Which lines of the entries below hold the word "experiments"? Report each of them.
━━━
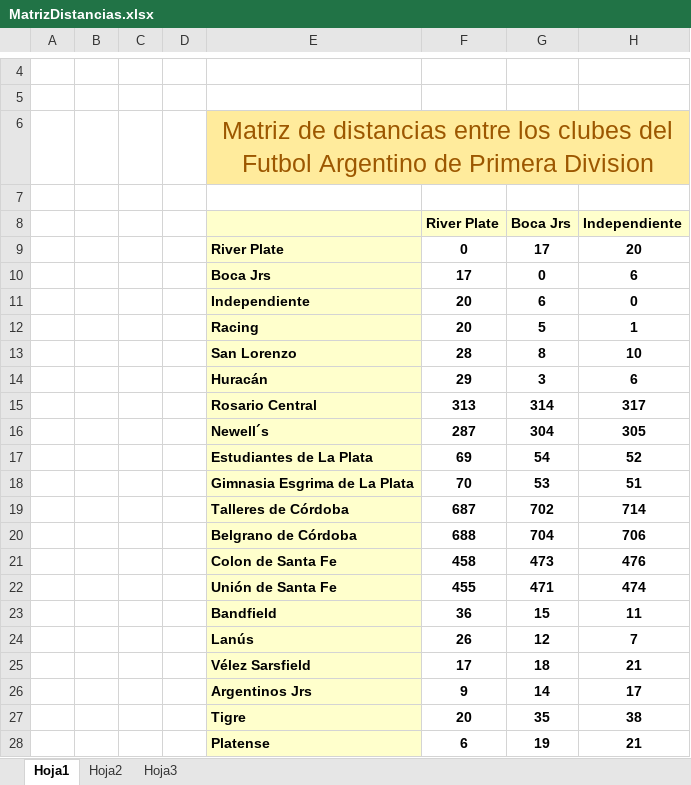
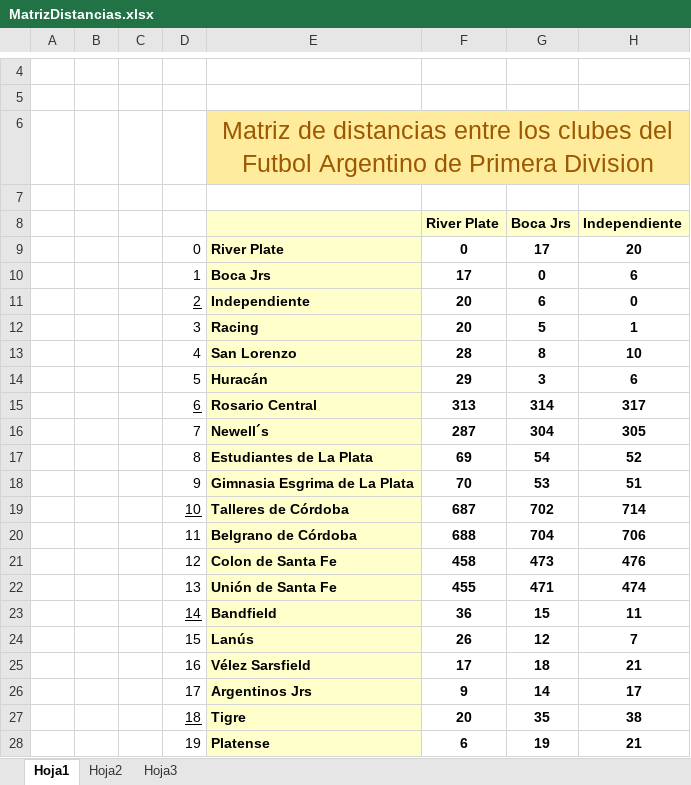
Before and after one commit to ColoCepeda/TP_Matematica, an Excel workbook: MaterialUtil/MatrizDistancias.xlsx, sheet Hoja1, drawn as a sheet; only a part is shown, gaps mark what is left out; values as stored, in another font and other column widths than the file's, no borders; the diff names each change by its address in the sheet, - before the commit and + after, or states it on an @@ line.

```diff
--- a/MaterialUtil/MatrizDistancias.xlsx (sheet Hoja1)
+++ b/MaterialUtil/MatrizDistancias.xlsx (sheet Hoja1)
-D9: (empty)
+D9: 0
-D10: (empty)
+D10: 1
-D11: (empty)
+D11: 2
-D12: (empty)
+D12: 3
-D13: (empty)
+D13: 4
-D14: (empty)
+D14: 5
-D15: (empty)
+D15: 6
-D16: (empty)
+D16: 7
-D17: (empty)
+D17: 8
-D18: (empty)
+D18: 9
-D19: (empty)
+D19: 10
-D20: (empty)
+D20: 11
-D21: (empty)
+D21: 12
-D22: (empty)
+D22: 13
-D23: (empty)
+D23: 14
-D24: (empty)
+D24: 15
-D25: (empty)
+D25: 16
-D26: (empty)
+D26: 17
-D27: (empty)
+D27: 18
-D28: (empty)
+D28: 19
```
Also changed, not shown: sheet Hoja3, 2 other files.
━━━
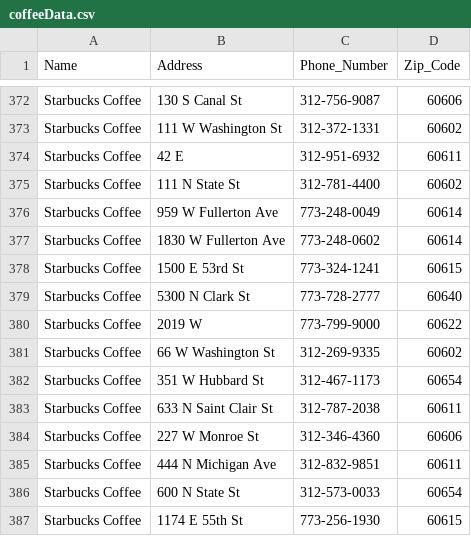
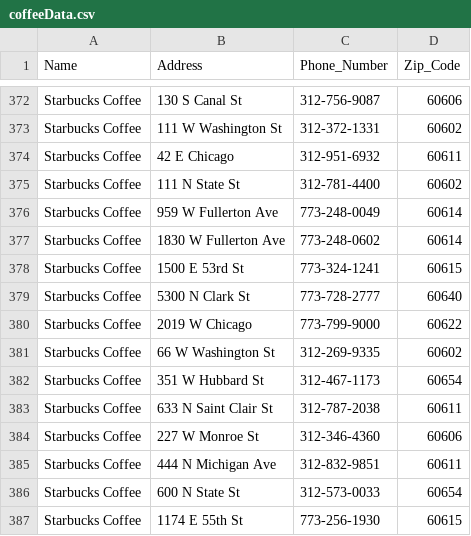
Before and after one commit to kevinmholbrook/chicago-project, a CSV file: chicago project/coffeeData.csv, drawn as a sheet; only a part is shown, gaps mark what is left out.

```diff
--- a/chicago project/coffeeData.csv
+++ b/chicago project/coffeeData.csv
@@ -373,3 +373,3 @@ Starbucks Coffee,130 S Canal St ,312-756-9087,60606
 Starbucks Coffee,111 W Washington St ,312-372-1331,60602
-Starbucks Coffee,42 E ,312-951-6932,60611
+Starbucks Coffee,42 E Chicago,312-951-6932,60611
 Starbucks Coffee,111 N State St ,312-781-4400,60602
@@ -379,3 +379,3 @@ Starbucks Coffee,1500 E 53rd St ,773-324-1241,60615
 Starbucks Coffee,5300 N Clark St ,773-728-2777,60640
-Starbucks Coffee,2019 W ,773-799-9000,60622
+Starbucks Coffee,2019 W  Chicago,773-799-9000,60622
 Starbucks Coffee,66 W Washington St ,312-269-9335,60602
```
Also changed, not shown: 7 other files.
━━━
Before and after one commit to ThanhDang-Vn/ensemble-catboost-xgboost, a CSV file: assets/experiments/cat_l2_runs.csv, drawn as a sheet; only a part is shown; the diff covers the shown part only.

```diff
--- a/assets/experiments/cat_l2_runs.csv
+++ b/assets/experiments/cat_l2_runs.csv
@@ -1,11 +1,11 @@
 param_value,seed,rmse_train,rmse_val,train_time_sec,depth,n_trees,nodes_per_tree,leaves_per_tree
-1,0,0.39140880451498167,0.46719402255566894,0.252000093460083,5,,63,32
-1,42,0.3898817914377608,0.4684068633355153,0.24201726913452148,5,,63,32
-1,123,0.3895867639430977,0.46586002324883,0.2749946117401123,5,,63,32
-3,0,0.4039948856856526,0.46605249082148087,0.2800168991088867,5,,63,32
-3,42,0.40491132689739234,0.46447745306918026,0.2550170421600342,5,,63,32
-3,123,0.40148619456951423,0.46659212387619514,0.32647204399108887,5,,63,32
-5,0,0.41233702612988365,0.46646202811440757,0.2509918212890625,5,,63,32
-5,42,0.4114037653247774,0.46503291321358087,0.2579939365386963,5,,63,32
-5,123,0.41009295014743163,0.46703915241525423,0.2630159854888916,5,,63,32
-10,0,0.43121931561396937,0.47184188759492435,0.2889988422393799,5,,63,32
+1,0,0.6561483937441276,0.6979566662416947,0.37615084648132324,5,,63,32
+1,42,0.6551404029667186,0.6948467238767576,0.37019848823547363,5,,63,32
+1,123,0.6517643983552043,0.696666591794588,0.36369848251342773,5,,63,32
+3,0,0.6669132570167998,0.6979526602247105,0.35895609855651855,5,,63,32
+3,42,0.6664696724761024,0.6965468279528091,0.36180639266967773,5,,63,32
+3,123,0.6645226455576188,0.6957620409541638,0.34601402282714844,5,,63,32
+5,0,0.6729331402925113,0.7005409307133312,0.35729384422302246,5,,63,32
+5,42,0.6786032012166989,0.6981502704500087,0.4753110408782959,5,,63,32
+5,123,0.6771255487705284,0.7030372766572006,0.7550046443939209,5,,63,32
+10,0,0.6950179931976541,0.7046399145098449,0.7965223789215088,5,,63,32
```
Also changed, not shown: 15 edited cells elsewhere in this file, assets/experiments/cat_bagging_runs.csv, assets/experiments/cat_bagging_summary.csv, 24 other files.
━━━
Result of this exercise
Before and after one commit to ThanhDang-Vn/ensemble-catboost-xgboost, a CSV file: assets/experiments/cat_l2_runs.csv, drawn as a sheet; only a part is shown; the diff covers the shown part only.
--- a/assets/experiments/cat_l2_runs.csv
+++ b/assets/experiments/cat_l2_runs.csv
Also changed, not shown: 15 edited cells elsewhere in this file, assets/experiments/cat_bagging_runs.csv, assets/experiments/cat_bagging_summary.csv, 24 other files.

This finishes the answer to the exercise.